A big win for Fraser River

By Randy Scholfield

Sometimes, you get a victory that brings home what it is we’re doing at TU, and that broadens your sense of what’s possible.

The Fraser River in Colorado just got a new lease on life—and all of you who are part of Team TU made it happen.

This is one to celebrate.

It took a decade of hard work, persistence, and tough, complicated negotiations, but Trout Unlimited staff dug in for the long haul and—this week—announced a major deal with Denver Water and Grand County to secure a package of protections for the Fraser, a beautiful river beloved by generations of fly-fishermen and Coloradans.

This is a big, big win for Trout Unlimited and for river conservation in the West. The Fraser is an outstanding wild trout river that has been hammered by years of diversions. Currently, Denver Water is taking about 60 percent of the natural flows of the Fraser, a key tributary of the Upper Colorado. They’ve proposed to take another 15 percent of the river through an expansion of their Moffat Tunnel diversion.

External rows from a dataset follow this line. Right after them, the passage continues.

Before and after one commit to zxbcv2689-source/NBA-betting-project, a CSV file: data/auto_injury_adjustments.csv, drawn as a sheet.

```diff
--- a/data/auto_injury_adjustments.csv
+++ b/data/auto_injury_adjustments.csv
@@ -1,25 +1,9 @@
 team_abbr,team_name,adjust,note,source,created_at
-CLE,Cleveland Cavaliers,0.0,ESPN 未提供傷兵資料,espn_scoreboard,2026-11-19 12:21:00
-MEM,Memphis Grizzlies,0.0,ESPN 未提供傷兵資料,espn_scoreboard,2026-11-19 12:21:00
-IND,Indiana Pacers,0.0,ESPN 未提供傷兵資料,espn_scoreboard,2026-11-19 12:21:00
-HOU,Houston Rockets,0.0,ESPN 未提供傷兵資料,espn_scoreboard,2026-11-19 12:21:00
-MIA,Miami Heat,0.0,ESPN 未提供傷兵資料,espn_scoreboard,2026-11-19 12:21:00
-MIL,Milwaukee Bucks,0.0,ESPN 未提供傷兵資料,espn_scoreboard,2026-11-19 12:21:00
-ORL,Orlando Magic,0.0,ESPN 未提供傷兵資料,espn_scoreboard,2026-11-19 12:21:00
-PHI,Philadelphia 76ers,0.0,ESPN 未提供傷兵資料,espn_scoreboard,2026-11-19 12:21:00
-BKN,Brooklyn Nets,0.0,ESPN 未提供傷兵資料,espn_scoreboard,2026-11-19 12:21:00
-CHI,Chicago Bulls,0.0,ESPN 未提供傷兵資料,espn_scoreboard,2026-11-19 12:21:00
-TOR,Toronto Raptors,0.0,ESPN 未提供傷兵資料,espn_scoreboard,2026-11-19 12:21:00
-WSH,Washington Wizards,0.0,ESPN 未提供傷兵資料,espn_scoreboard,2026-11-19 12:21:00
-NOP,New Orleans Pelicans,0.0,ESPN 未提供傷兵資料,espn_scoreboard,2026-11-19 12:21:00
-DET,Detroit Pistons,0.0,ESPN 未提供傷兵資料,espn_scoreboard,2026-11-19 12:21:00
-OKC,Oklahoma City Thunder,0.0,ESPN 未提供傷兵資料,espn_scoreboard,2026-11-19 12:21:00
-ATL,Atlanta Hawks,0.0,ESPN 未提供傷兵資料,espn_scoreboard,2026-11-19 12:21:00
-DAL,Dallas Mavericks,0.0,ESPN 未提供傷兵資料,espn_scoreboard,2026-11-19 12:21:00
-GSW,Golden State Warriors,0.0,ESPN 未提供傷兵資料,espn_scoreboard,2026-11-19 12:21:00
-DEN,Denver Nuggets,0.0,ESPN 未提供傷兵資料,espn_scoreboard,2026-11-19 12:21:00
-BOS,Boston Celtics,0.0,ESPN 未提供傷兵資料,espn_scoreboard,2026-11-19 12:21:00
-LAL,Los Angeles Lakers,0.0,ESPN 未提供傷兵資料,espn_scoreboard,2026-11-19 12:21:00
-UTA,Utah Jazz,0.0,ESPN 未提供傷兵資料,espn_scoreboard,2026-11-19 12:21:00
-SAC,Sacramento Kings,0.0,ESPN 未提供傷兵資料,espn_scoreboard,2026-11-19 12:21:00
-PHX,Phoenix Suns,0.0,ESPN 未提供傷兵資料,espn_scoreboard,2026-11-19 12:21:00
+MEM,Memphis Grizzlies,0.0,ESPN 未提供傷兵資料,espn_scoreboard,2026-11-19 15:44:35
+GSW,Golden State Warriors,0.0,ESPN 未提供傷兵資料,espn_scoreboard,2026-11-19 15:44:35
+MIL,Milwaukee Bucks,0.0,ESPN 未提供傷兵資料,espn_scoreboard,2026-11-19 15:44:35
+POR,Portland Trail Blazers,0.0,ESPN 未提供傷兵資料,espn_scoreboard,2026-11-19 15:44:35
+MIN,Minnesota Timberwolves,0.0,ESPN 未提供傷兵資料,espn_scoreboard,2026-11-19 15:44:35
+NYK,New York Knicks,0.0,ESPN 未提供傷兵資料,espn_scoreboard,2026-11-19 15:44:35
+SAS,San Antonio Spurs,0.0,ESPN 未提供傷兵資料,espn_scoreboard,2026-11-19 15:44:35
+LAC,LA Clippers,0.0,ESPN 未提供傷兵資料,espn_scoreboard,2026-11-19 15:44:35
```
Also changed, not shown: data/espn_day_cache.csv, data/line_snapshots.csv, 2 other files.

That would put the Fraser and its trout fishery on life support, unless the river received additional protections and mitigation to offset the potential impacts.

At times, the situation looked bleak. Denver Water and TU seemed far apart. But we stayed the course. Our members and supporters turned out for regulatory hearings and for public rallies in Denver. We laid the groundwork with science-based reports that proved the fishery needed more flows and restored habitat. We kept at the table with Denver Water, talking.

This victory is a great example of “One TU” teamwork—national staff, state council and grassroots working together. Mely Whiting of TU’s Colorado Water Project dogged this project for years, building critical partnerships, attending countless meetings, crunching mind-numbing technical data, and negotiating the shoals of the federal permitting process. Colorado Trout Unlimited council and staff, led by executive director David Nickum, helped at every step with negotiations and public education. Another TU strength—its local members—came through big time. Kirk Klancke, president of TU’s Colorado River Headwaters Chapter, spoke eloquently about the Fraser at every opportunity and spearheaded chapter-led restoration projects. (His passionate advocacy was the subject of a recent National Geographic profile online.) Other members showed up at key public meetings, at rallies to support the river, and submitted literally thousands of public comment letters to the federal agencies responsible for permitting the Moffat project.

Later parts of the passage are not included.